**THE TASK**
Retyping the entries exactly is all that is required.

**RECORDS FOR THE TASK**
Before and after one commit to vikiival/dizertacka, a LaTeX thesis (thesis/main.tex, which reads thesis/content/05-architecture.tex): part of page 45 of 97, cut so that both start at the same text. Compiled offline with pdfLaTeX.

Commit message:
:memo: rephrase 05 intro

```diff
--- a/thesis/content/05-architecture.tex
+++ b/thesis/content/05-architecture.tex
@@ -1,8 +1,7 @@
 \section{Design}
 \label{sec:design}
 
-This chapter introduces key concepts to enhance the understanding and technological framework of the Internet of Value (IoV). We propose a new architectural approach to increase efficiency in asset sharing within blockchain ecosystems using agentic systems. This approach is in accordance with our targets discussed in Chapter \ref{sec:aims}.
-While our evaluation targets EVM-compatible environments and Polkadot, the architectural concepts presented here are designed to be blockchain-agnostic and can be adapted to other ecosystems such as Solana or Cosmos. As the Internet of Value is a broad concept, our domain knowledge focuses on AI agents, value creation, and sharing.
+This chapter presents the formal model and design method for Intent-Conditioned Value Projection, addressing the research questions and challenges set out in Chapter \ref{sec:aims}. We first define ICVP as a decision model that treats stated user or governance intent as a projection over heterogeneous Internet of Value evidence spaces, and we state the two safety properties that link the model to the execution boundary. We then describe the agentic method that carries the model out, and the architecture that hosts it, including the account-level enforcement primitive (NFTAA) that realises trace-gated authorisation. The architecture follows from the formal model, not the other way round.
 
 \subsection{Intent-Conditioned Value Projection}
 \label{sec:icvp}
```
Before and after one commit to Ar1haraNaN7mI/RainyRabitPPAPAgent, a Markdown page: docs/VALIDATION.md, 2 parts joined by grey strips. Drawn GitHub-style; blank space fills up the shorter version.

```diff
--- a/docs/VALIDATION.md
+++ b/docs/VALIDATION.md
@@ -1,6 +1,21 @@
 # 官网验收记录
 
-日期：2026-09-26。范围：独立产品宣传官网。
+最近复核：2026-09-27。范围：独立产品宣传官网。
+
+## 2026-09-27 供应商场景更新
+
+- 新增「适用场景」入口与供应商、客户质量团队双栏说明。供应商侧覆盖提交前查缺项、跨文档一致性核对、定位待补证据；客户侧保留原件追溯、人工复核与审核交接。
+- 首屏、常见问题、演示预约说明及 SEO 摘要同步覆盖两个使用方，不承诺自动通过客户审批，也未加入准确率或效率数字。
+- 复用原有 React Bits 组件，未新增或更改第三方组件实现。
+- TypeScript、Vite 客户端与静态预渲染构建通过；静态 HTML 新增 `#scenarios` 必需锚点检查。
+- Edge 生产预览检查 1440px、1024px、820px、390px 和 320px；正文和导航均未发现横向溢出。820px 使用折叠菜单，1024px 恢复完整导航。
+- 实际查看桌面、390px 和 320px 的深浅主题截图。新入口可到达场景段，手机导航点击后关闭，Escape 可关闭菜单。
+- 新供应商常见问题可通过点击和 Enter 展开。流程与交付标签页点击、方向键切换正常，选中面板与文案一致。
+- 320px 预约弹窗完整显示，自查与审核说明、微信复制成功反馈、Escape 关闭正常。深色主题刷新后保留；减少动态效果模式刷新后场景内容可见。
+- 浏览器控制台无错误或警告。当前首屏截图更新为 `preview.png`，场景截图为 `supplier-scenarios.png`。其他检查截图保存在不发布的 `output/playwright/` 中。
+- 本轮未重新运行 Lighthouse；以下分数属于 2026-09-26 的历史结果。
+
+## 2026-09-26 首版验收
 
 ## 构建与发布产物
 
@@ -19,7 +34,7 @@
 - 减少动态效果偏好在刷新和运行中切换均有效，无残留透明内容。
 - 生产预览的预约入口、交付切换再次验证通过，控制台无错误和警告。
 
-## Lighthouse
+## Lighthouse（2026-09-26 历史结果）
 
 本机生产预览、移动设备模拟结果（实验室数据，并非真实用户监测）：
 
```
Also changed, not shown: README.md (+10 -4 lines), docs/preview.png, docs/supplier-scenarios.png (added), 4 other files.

**WRITTEN ANSWER**
Before and after one commit to vikiival/dizertacka, a LaTeX thesis (thesis/main.tex, which reads thesis/content/05-architecture.tex): part of page 45 of 97, cut so that both start at the same text. Compiled offline with pdfLaTeX.

Commit message:
:memo: rephrase 05 intro

```diff
--- a/thesis/content/05-architecture.tex
+++ b/thesis/content/05-architecture.tex
@@ -1,8 +1,7 @@
 \section{Design}
 \label{sec:design}
 
-This chapter introduces key concepts to enhance the understanding and technological framework of the Internet of Value (IoV). We propose a new architectural approach to increase efficiency in asset sharing within blockchain ecosystems using agentic systems. This approach is in accordance with our targets discussed in Chapter \ref{sec:aims}.
-While our evaluation targets EVM-compatible environments and Polkadot, the architectural concepts presented here are designed to be blockchain-agnostic and can be adapted to other ecosystems such as Solana or Cosmos. As the Internet of Value is a broad concept, our domain knowledge focuses on AI agents, value creation, and sharing.
+This chapter presents the formal model and design method for Intent-Conditioned Value Projection, addressing the research questions and challenges set out in Chapter \ref{sec:aims}. We first define ICVP as a decision model that treats stated user or governance intent as a projection over heterogeneous Internet of Value evidence spaces, and we state the two safety properties that link the model to the execution boundary. We then describe the agentic method that carries the model out, and the architecture that hosts it, including the account-level enforcement primitive (NFTAA) that realises trace-gated authorisation. The architecture follows from the formal model, not the other way round.
 
 \subsection{Intent-Conditioned Value Projection}
 \label{sec:icvp}
```
Before and after one commit to Ar1haraNaN7mI/RainyRabitPPAPAgent, a Markdown page: docs/VALIDATION.md, 2 parts joined by grey strips. Drawn GitHub-style; blank space fills up the shorter version.

```diff
--- a/docs/VALIDATION.md
+++ b/docs/VALIDATION.md
@@ -1,6 +1,21 @@
 # 官网验收记录
 
-日期：2026-09-26。范围：独立产品宣传官网。
+最近复核：2026-09-27。范围：独立产品宣传官网。
+
+## 2026-09-27 供应商场景更新
+
+- 新增「适用场景」入口与供应商、客户质量团队双栏说明。供应商侧覆盖提交前查缺项、跨文档一致性核对、定位待补证据；客户侧保留原件追溯、人工复核与审核交接。
+- 首屏、常见问题、演示预约说明及 SEO 摘要同步覆盖两个使用方，不承诺自动通过客户审批，也未加入准确率或效率数字。
+- 复用原有 React Bits 组件，未新增或更改第三方组件实现。
+- TypeScript、Vite 客户端与静态预渲染构建通过；静态 HTML 新增 `#scenarios` 必需锚点检查。
+- Edge 生产预览检查 1440px、1024px、820px、390px 和 320px；正文和导航均未发现横向溢出。820px 使用折叠菜单，1024px 恢复完整导航。
+- 实际查看桌面、390px 和 320px 的深浅主题截图。新入口可到达场景段，手机导航点击后关闭，Escape 可关闭菜单。
+- 新供应商常见问题可通过点击和 Enter 展开。流程与交付标签页点击、方向键切换正常，选中面板与文案一致。
+- 320px 预约弹窗完整显示，自查与审核说明、微信复制成功反馈、Escape 关闭正常。深色主题刷新后保留；减少动态效果模式刷新后场景内容可见。
+- 浏览器控制台无错误或警告。当前首屏截图更新为 `preview.png`，场景截图为 `supplier-scenarios.png`。其他检查截图保存在不发布的 `output/playwright/` 中。
+- 本轮未重新运行 Lighthouse；以下分数属于 2026-09-26 的历史结果。
+
+## 2026-09-26 首版验收
 
 ## 构建与发布产物
 
@@ -19,7 +34,7 @@
 - 减少动态效果偏好在刷新和运行中切换均有效，无残留透明内容。
 - 生产预览的预约入口、交付切换再次验证通过，控制台无错误和警告。
 
-## Lighthouse
+## Lighthouse（2026-09-26 历史结果）
 
 本机生产预览、移动设备模拟结果（实验室数据，并非真实用户监测）：
 
```
Also changed, not shown: README.md (+10 -4 lines), docs/preview.png, docs/supplier-scenarios.png (added), 4 other files.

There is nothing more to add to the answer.